_Problem_
Down to the final line, return the records unchanged.

[Version comparison data]

________

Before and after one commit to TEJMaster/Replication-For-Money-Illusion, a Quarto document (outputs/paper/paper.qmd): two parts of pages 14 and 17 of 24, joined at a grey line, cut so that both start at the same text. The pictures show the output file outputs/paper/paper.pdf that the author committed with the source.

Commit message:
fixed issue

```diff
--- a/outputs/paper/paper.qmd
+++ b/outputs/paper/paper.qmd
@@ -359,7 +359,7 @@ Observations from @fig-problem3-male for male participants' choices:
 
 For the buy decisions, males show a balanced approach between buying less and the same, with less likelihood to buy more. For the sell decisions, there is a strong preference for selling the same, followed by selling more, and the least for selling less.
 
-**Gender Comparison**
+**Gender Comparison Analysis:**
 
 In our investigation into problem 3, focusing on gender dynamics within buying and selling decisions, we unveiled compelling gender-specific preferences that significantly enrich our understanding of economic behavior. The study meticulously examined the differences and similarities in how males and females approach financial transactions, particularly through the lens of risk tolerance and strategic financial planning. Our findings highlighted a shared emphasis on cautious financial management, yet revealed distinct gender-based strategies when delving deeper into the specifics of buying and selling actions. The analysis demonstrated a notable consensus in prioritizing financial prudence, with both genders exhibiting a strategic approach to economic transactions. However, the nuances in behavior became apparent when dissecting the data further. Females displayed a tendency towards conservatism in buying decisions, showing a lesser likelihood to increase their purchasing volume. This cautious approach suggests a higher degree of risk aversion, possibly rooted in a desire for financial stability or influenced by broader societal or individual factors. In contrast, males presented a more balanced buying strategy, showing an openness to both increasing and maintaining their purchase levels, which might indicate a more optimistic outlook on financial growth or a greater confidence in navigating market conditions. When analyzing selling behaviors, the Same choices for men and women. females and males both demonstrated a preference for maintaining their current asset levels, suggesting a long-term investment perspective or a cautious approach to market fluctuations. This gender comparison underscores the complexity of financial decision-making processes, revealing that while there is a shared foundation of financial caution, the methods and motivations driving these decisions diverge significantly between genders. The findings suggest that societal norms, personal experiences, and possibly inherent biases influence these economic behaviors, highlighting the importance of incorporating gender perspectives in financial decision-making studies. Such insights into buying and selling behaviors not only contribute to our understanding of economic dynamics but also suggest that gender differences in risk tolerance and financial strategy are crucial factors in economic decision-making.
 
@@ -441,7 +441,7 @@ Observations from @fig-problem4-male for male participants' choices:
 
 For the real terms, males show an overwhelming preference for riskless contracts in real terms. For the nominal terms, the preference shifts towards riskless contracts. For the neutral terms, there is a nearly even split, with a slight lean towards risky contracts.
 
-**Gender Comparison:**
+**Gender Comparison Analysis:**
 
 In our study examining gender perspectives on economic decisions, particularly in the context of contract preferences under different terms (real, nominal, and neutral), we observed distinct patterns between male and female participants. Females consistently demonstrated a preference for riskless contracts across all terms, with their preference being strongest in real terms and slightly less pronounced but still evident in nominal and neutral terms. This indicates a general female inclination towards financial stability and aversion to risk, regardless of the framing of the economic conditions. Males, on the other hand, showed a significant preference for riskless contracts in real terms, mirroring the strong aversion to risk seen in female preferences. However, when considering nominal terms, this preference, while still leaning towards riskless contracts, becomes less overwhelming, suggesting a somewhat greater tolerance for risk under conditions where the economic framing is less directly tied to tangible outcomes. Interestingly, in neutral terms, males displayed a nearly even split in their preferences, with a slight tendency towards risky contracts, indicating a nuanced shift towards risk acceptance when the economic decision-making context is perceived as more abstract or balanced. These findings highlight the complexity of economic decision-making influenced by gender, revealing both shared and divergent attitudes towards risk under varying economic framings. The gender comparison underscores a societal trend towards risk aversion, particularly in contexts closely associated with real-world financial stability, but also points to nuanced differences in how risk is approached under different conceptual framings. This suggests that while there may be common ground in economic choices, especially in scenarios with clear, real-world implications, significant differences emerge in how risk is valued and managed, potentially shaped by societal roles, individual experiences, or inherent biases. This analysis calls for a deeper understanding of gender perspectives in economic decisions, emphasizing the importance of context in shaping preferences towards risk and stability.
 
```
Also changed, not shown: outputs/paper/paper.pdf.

________

_Written answer_
Before and after one commit to TEJMaster/Replication-For-Money-Illusion, a Quarto document (outputs/paper/paper.qmd): two parts of pages 14 and 17 of 24, joined at a grey line, cut so that both start at the same text. The pictures show the output file outputs/paper/paper.pdf that the author committed with the source.

Commit message:
fixed issue

```diff
--- a/outputs/paper/paper.qmd
+++ b/outputs/paper/paper.qmd
@@ -359,7 +359,7 @@ Observations from @fig-problem3-male for male participants' choices:
 
 For the buy decisions, males show a balanced approach between buying less and the same, with less likelihood to buy more. For the sell decisions, there is a strong preference for selling the same, followed by selling more, and the least for selling less.
 
-**Gender Comparison**
+**Gender Comparison Analysis:**
 
 In our investigation into problem 3, focusing on gender dynamics within buying and selling decisions, we unveiled compelling gender-specific preferences that significantly enrich our understanding of economic behavior. The study meticulously examined the differences and similarities in how males and females approach financial transactions, particularly through the lens of risk tolerance and strategic financial planning. Our findings highlighted a shared emphasis on cautious financial management, yet revealed distinct gender-based strategies when delving deeper into the specifics of buying and selling actions. The analysis demonstrated a notable consensus in prioritizing financial prudence, with both genders exhibiting a strategic approach to economic transactions. However, the nuances in behavior became apparent when dissecting the data further. Females displayed a tendency towards conservatism in buying decisions, showing a lesser likelihood to increase their purchasing volume. This cautious approach suggests a higher degree of risk aversion, possibly rooted in a desire for financial stability or influenced by broader societal or individual factors. In contrast, males presented a more balanced buying strategy, showing an openness to both increasing and maintaining their purchase levels, which might indicate a more optimistic outlook on financial growth or a greater confidence in navigating market conditions. When analyzing selling behaviors, the Same choices for men and women. females and males both demonstrated a preference for maintaining their current asset levels, suggesting a long-term investment perspective or a cautious approach to market fluctuations. This gender comparison underscores the complexity of financial decision-making processes, revealing that while there is a shared foundation of financial caution, the methods and motivations driving these decisions diverge significantly between genders. The findings suggest that societal norms, personal experiences, and possibly inherent biases influence these economic behaviors, highlighting the importance of incorporating gender perspectives in financial decision-making studies. Such insights into buying and selling behaviors not only contribute to our understanding of economic dynamics but also suggest that gender differences in risk tolerance and financial strategy are crucial factors in economic decision-making.
 
@@ -441,7 +441,7 @@ Observations from @fig-problem4-male for male participants' choices:
 
 For the real terms, males show an overwhelming preference for riskless contracts in real terms. For the nominal terms, the preference shifts towards riskless contracts. For the neutral terms, there is a nearly even split, with a slight lean towards risky contracts.
 
-**Gender Comparison:**
+**Gender Comparison Analysis:**
 
 In our study examining gender perspectives on economic decisions, particularly in the context of contract preferences under different terms (real, nominal, and neutral), we observed distinct patterns between male and female participants. Females consistently demonstrated a preference for riskless contracts across all terms, with their preference being strongest in real terms and slightly less pronounced but still evident in nominal and neutral terms. This indicates a general female inclination towards financial stability and aversion to risk, regardless of the framing of the economic conditions. Males, on the other hand, showed a significant preference for riskless contracts in real terms, mirroring the strong aversion to risk seen in female preferences. However, when considering nominal terms, this preference, while still leaning towards riskless contracts, becomes less overwhelming, suggesting a somewhat greater tolerance for risk under conditions where the economic framing is less directly tied to tangible outcomes. Interestingly, in neutral terms, males displayed a nearly even split in their preferences, with a slight tendency towards risky contracts, indicating a nuanced shift towards risk acceptance when the economic decision-making context is perceived as more abstract or balanced. These findings highlight the complexity of economic decision-making influenced by gender, revealing both shared and divergent attitudes towards risk under varying economic framings. The gender comparison underscores a societal trend towards risk aversion, particularly in contexts closely associated with real-world financial stability, but also points to nuanced differences in how risk is approached under different conceptual framings. This suggests that while there may be common ground in economic choices, especially in scenarios with clear, real-world implications, significant differences emerge in how risk is valued and managed, potentially shaped by societal roles, individual experiences, or inherent biases. This analysis calls for a deeper understanding of gender perspectives in economic decisions, emphasizing the importance of context in shaping preferences towards risk and stability.
 
```
Also changed, not shown: outputs/paper/paper.pdf.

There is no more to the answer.